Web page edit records
------------------------------------
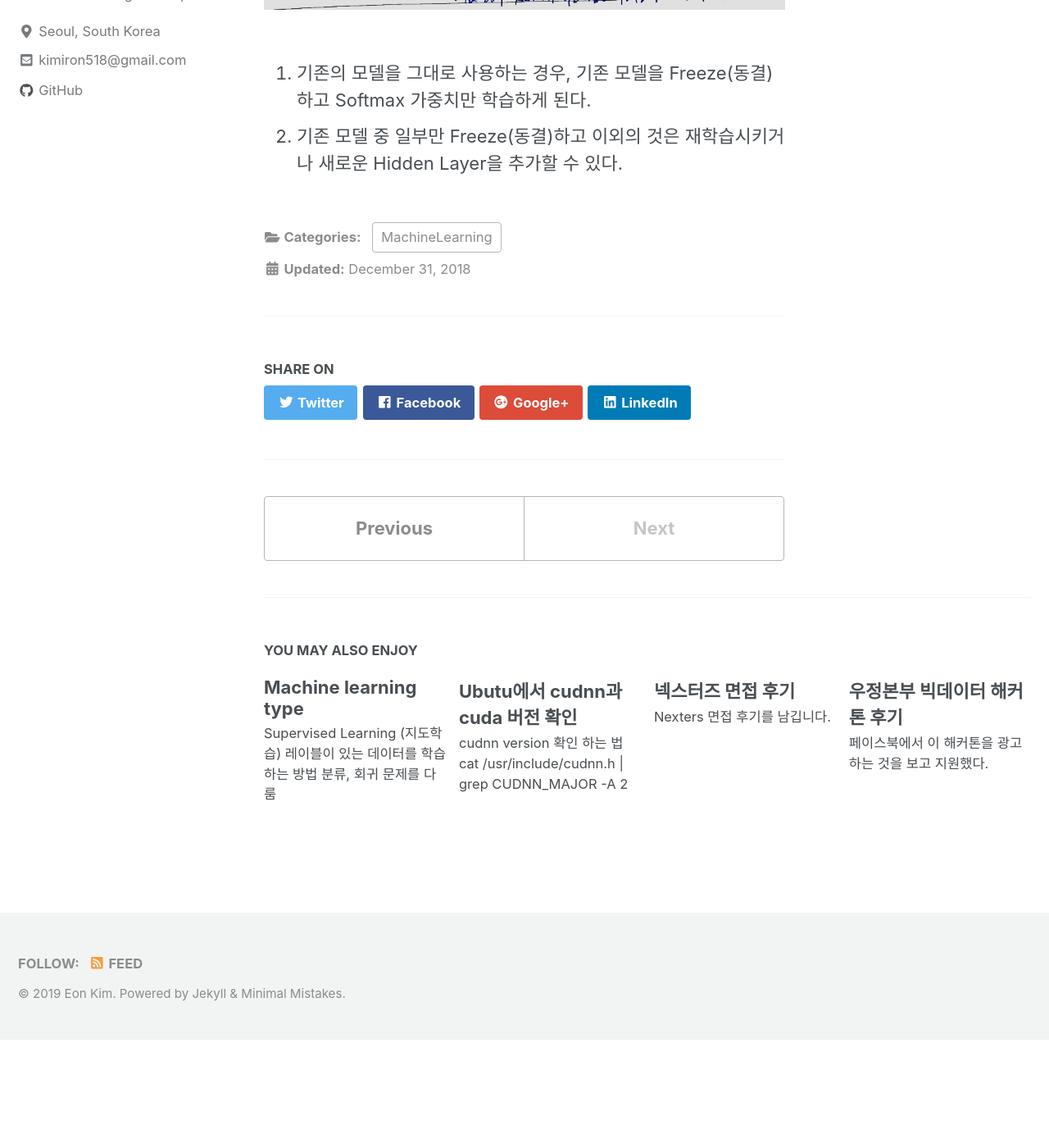
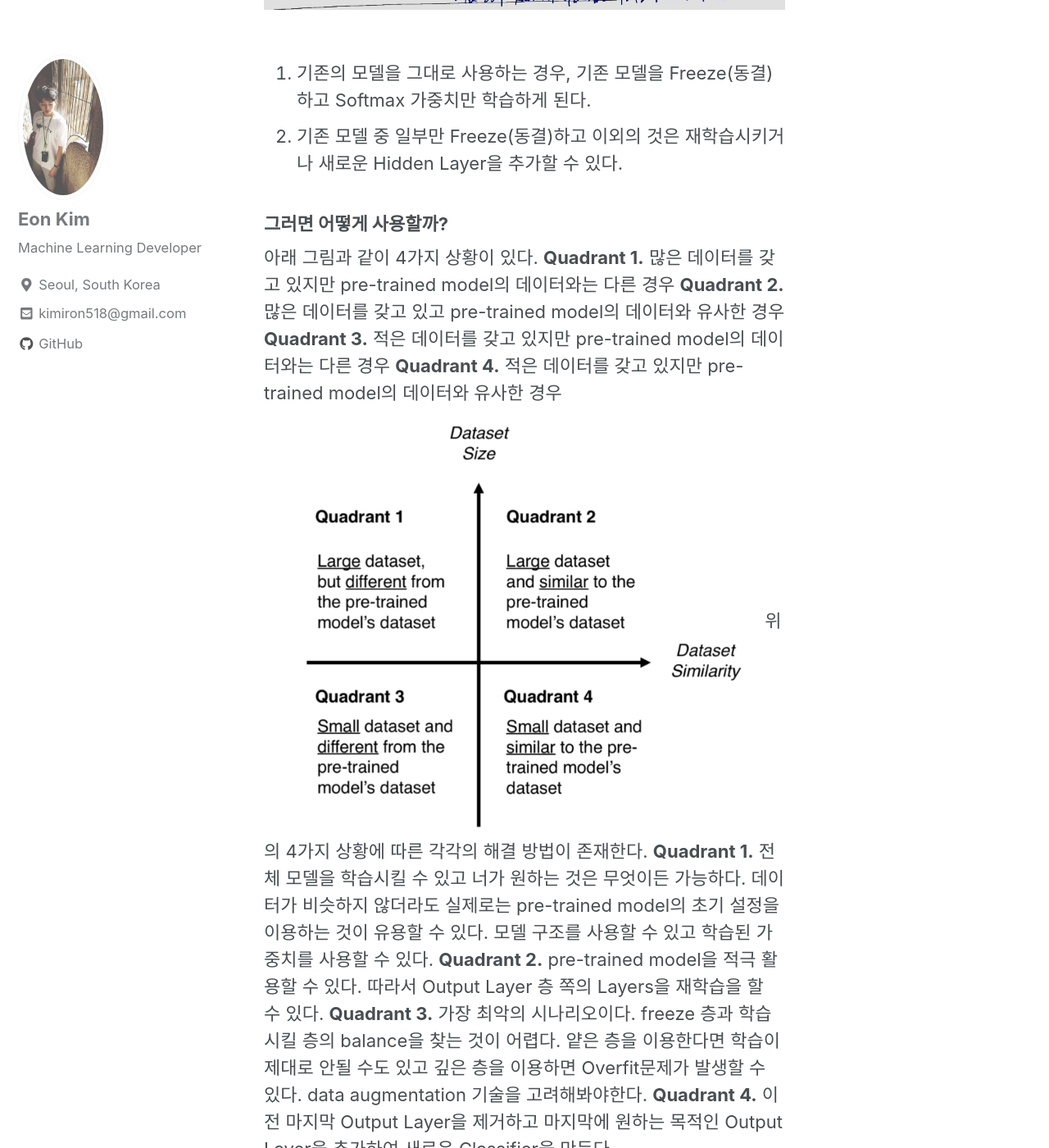
Before and after one commit to thisisiron/thisisiron.github.io, a Jekyll site: the page built from _posts/MachineLearning/2018-12-31-Transfer Learning.md, in a window 1280 px wide and 1400 px high, scrolled down 1166 px. Shown: the whole window at 82% size. Built offline with Jekyll 4.4.1, drawn with Linux system fonts in a browser that asks for light colours; cached includes are drawn as plain includes; nearby versions of some CDN libraries; before the commit the page ends 2433 px from its top, so only the background shows below that; some of the changed text lies outside the part shown.

Commit message:
update transfer learning

```diff
--- a/_posts/MachineLearning/2018-12-31-Transfer Learning.md
+++ b/_posts/MachineLearning/2018-12-31-Transfer Learning.md
@@ -18,3 +18,25 @@ categories: MachineLearning
 
 1. 기존의 모델을 그대로 사용하는 경우, 기존 모델을 Freeze(동결)하고 Softmax 가중치만 학습하게 된다.
 2. 기존 모델 중 일부만 Freeze(동결)하고 이외의 것은 재학습시키거나 새로운 Hidden Layer을 추가할 수 있다.
+
+### 그러면 어떻게 사용할까?
+아래 그림과 같이 4가지 상황이 있다.
+**Quadrant 1.** 많은 데이터를 갖고 있지만 pre-trained model의 데이터와는 다른 경우
+**Quadrant 2.** 많은 데이터를 갖고 있고 pre-trained model의 데이터와 유사한 경우
+**Quadrant 3.** 적은 데이터를 갖고 있지만 pre-trained model의 데이터와는 다른 경우
+**Quadrant 4.** 적은 데이터를 갖고 있지만 pre-trained model의 데이터와 유사한 경우
+<img src="/assets/images/Size-Similarity matrix.png">
+위의 4가지 상황에 따른 각각의 해결 방법이 존재한다.
+**Quadrant 1.**
+전체 모델을 학습시킬 수 있고 너가 원하는 것은 무엇이든 가능하다. 데이터가 비슷하지 않더라도 실제로는 pre-trained model의 초기 설정을 이용하는 것이 유용할 수 있다. 모델 구조를 사용할 수 있고 학습된 가중치를 사용할 수 있다.
+**Quadrant 2.**
+pre-trained model을 적극 활용할 수 있다. 따라서 Output Layer 층 쪽의 Layers을 재학습을 할 수 있다.
+**Quadrant 3.**
+가장 최악의 시나리오이다. freeze 층과 학습시킬 층의 balance을 찾는 것이 어렵다. 얕은 층을 이용한다면 학습이 제대로 안될 수도 있고 깊은 층을 이용하면 Overfit문제가 발생할 수 있다. data augmentation 기술을 고려해봐야한다.
+**Quadrant 4.**
+이전 마지막 Output Layer을 제거하고 마지막에 원하는 목적인 Output Layer을 추가하여 새로운 Classifier을 만든다.
+<img src="/assets/images/decision map transfer learning.png">
+
+#### Referebce
+[Size-Similarity matrix and decision map](https://towardsdatascience.com/transfer-learning-from-pre-trained-models-f2393f124751)
+Coursera Deep Learning course - Andrew ng Professor
```
Also changed, not shown: _pages/about.md (+2 -2 lines), assets/images/Size-Similarity matrix.PNG (added), assets/images/decision map transfer learning.PNG (added).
------------------------------------
**Exercise:** Repeat every record above exactly. Omit the pictures.

**Finished exercise:**
Before and after one commit to thisisiron/thisisiron.github.io, a Jekyll site: the page built from _posts/MachineLearning/2018-12-31-Transfer Learning.md, in a window 1280 px wide and 1400 px high, scrolled down 1166 px. Shown: the whole window at 82% size. Built offline with Jekyll 4.4.1, drawn with Linux system fonts in a browser that asks for light colours; cached includes are drawn as plain includes; nearby versions of some CDN libraries; before the commit the page ends 2433 px from its top, so only the background shows below that; some of the changed text lies outside the part shown.

Commit message:
update transfer learning

```diff
--- a/_posts/MachineLearning/2018-12-31-Transfer Learning.md
+++ b/_posts/MachineLearning/2018-12-31-Transfer Learning.md
@@ -18,3 +18,25 @@ categories: MachineLearning
 
 1. 기존의 모델을 그대로 사용하는 경우, 기존 모델을 Freeze(동결)하고 Softmax 가중치만 학습하게 된다.
 2. 기존 모델 중 일부만 Freeze(동결)하고 이외의 것은 재학습시키거나 새로운 Hidden Layer을 추가할 수 있다.
+
+### 그러면 어떻게 사용할까?
+아래 그림과 같이 4가지 상황이 있다.
+**Quadrant 1.** 많은 데이터를 갖고 있지만 pre-trained model의 데이터와는 다른 경우
+**Quadrant 2.** 많은 데이터를 갖고 있고 pre-trained model의 데이터와 유사한 경우
+**Quadrant 3.** 적은 데이터를 갖고 있지만 pre-trained model의 데이터와는 다른 경우
+**Quadrant 4.** 적은 데이터를 갖고 있지만 pre-trained model의 데이터와 유사한 경우
+<img src="/assets/images/Size-Similarity matrix.png">
+위의 4가지 상황에 따른 각각의 해결 방법이 존재한다.
+**Quadrant 1.**
+전체 모델을 학습시킬 수 있고 너가 원하는 것은 무엇이든 가능하다. 데이터가 비슷하지 않더라도 실제로는 pre-trained model의 초기 설정을 이용하는 것이 유용할 수 있다. 모델 구조를 사용할 수 있고 학습된 가중치를 사용할 수 있다.
+**Quadrant 2.**
+pre-trained model을 적극 활용할 수 있다. 따라서 Output Layer 층 쪽의 Layers을 재학습을 할 수 있다.
+**Quadrant 3.**
+가장 최악의 시나리오이다. freeze 층과 학습시킬 층의 balance을 찾는 것이 어렵다. 얕은 층을 이용한다면 학습이 제대로 안될 수도 있고 깊은 층을 이용하면 Overfit문제가 발생할 수 있다. data augmentation 기술을 고려해봐야한다.
+**Quadrant 4.**
+이전 마지막 Output Layer을 제거하고 마지막에 원하는 목적인 Output Layer을 추가하여 새로운 Classifier을 만든다.
+<img src="/assets/images/decision map transfer learning.png">
+
+#### Referebce
+[Size-Similarity matrix and decision map](https://towardsdatascience.com/transfer-learning-from-pre-trained-models-f2393f124751)
+Coursera Deep Learning course - Andrew ng Professor
```
Also changed, not shown: _pages/about.md (+2 -2 lines), assets/images/Size-Similarity matrix.PNG (added), assets/images/decision map transfer learning.PNG (added).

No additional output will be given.